■ **Task to complete**
Within the material below, find each line bearing the word "lambda" and present it.
────
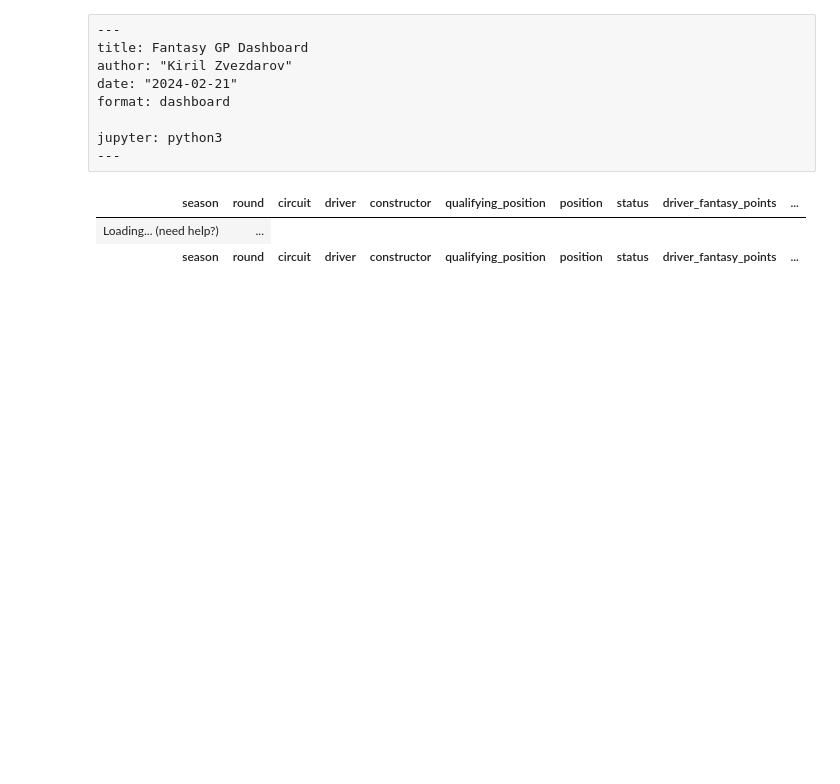
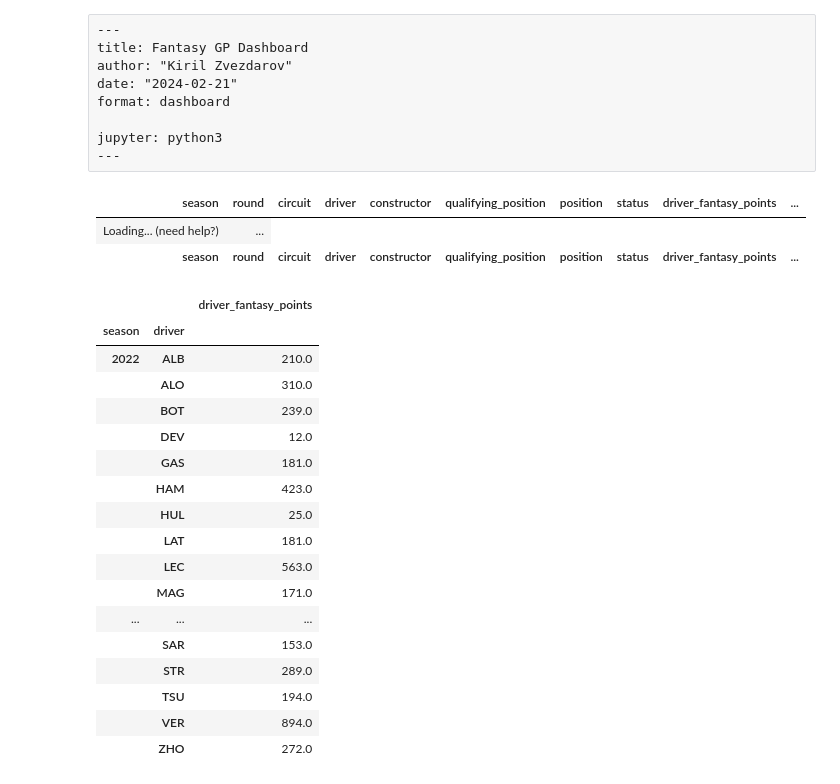
Before and after one commit to kzvezdarov/kzvezdarov.github.io, a Jupyter notebook: fantasygp_dashboard.ipynb, the cells around one changed output. Drawn from its saved outputs; the diff is of its cells as text; code cells hidden in the pictures; blank space fills up the shorter version.

```diff
--- a/fantasygp_dashboard.ipynb
+++ b/fantasygp_dashboard.ipynb
@@ -122,7 +122,7 @@ def get_season_data(season):
 
 
 def get_seasons_data(seasons):
-    return pd.concat([get_season_data(season) for season in seasons])
+    return pd.concat([get_season_data(season) for season in seasons]).reset_index(drop=True)
 # %%
 # | output: false
 # | echo: false
@@ -160,10 +160,9 @@ def add_scoring_cols(df: pd.DataFrame) -> pd.DataFrame:
             # Smaller grid pos. = better; the grid position is compared
             # to the reversed grid array in the group (essentially
             # we create a cartesian product of the grid pos.)
-            lambda g: g["grid_position"]
-            < g["grid_position"].iloc[::-1].values
-        )
-        .values,
+            lambda g: g["qualifying_position"]
+            < g["qualifying_position"].iloc[::-1].values
+        ),
         # Same as the previous column, but for finishing position in the race.
         beat_teammate_race=lambda x: x.groupby(
             ["season", "circuit", "constructor"], group_keys=False
@@ -171,8 +170,7 @@ def add_scoring_cols(df: pd.DataFrame) -> pd.DataFrame:
         .apply(
             lambda g: (g["position"] < g["position"].iloc[::-1].values)
             & g["status"].isin(STATUS_FINISHED)
-        )
-        .values,
+        ),
         has_fastest_lap=lambda x: x["fastest_lap"] == 1,
     )
 
@@ -258,3 +256,24 @@ show(
 s = fastf1.get_session(2022, "Saudi Arabia", "Race")
 s.load(telemetry=False, laps=True, weather=True)
 s.track_status
+# %%
+score_df.groupby(["season", "driver"])[["driver_fantasy_points"]].sum()
+# %% [output]
+|  |  | driver_fantasy_points |
+| season | driver |  |
+| 2022 | ALB | 210.0 |
+|  | ALO | 310.0 |
+|  | BOT | 239.0 |
+|  | DEV | 12.0 |
+|  | GAS | 181.0 |
+|  | HAM | 423.0 |
+|  | HUL | 25.0 |
+|  | LAT | 181.0 |
+|  | LEC | 563.0 |
+|  | MAG | 171.0 |
+| ... | ... | ... |
+|  | SAR | 153.0 |
+|  | STR | 289.0 |
+|  | TSU | 194.0 |
+|  | VER | 894.0 |
+|  | ZHO | 272.0 |
```
Also changed, not shown: parts of 2 cells of this notebook, 2 other files.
────
■ **Response below**
-            lambda g: g["grid_position"]
+            lambda g: g["qualifying_position"]
         beat_teammate_race=lambda x: x.groupby(
             lambda g: (g["position"] < g["position"].iloc[::-1].values)
         has_fastest_lap=lambda x: x["fastest_lap"] == 1,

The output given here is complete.